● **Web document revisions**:
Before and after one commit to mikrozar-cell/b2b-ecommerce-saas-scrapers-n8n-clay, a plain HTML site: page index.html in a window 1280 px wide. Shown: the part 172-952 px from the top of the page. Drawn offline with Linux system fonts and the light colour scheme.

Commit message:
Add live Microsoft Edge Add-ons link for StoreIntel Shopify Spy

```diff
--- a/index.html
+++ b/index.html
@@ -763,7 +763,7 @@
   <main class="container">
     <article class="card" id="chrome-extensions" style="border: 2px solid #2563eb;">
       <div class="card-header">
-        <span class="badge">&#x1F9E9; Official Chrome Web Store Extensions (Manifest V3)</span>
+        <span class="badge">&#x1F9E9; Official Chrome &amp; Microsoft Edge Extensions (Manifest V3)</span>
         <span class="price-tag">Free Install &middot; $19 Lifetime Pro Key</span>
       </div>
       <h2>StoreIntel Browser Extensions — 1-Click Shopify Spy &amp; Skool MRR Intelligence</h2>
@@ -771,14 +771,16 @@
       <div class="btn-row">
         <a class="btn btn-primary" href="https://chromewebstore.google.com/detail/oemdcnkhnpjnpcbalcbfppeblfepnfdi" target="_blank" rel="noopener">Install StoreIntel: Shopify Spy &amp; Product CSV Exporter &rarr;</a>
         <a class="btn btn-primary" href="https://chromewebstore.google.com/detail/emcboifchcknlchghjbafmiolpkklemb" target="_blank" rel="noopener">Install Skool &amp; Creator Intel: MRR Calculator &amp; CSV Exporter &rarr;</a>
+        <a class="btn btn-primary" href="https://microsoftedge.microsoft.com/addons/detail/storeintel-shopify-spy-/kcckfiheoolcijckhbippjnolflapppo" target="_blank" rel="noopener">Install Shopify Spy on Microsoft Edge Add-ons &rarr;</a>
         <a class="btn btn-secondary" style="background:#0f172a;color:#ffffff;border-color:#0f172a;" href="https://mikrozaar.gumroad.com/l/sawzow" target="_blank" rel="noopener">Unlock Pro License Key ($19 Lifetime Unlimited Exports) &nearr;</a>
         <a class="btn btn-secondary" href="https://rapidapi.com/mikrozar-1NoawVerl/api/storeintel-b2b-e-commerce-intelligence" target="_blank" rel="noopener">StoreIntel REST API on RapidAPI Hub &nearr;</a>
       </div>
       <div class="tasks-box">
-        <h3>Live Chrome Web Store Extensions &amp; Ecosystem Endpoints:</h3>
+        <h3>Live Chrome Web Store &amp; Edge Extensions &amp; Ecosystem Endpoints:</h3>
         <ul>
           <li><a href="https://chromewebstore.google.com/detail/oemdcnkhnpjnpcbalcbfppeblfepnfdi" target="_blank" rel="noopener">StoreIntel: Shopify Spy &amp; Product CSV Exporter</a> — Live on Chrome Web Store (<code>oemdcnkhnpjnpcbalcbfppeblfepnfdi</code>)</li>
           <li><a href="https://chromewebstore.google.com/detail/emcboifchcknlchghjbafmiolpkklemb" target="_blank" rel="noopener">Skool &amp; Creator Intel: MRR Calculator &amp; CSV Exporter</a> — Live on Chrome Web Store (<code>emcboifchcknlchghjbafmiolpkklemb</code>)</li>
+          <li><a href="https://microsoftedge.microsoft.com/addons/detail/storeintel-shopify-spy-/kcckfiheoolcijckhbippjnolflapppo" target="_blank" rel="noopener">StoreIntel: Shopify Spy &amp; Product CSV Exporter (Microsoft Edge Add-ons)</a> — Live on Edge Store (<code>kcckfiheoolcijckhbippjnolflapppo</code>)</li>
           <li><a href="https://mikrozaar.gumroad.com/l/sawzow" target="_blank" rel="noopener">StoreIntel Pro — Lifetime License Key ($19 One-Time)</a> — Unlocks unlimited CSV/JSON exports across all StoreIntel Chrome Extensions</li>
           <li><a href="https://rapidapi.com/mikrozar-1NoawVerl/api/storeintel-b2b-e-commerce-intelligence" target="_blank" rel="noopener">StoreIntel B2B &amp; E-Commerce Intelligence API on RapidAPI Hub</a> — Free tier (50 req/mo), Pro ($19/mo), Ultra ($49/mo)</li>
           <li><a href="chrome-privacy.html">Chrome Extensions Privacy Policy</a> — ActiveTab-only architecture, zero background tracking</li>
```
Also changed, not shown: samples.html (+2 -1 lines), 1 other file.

● **TRY IT**:
Look above for every line with the word "Edge" and copy it.

● **RESULT BELOW**:
Add live Microsoft Edge Add-ons link for StoreIntel Shopify Spy
+        <span class="badge">&#x1F9E9; Official Chrome &amp; Microsoft Edge Extensions (Manifest V3)</span>
+        <a class="btn btn-primary" href="https://microsoftedge.microsoft.com/addons/detail/storeintel-shopify-spy-/kcckfiheoolcijckhbippjnolflapppo" target="_blank" rel="noopener">Install Shopify Spy on Microsoft Edge Add-ons &rarr;</a>
+        <h3>Live Chrome Web Store &amp; Edge Extensions &amp; Ecosystem Endpoints:</h3>
+          <li><a href="https://microsoftedge.microsoft.com/addons/detail/storeintel-shopify-spy-/kcckfiheoolcijckhbippjnolflapppo" target="_blank" rel="noopener">StoreIntel: Shopify Spy &amp; Product CSV Exporter (Microsoft Edge Add-ons)</a> — Live on Edge Store (<code>kcckfiheoolcijckhbippjnolflapppo</code>)</li>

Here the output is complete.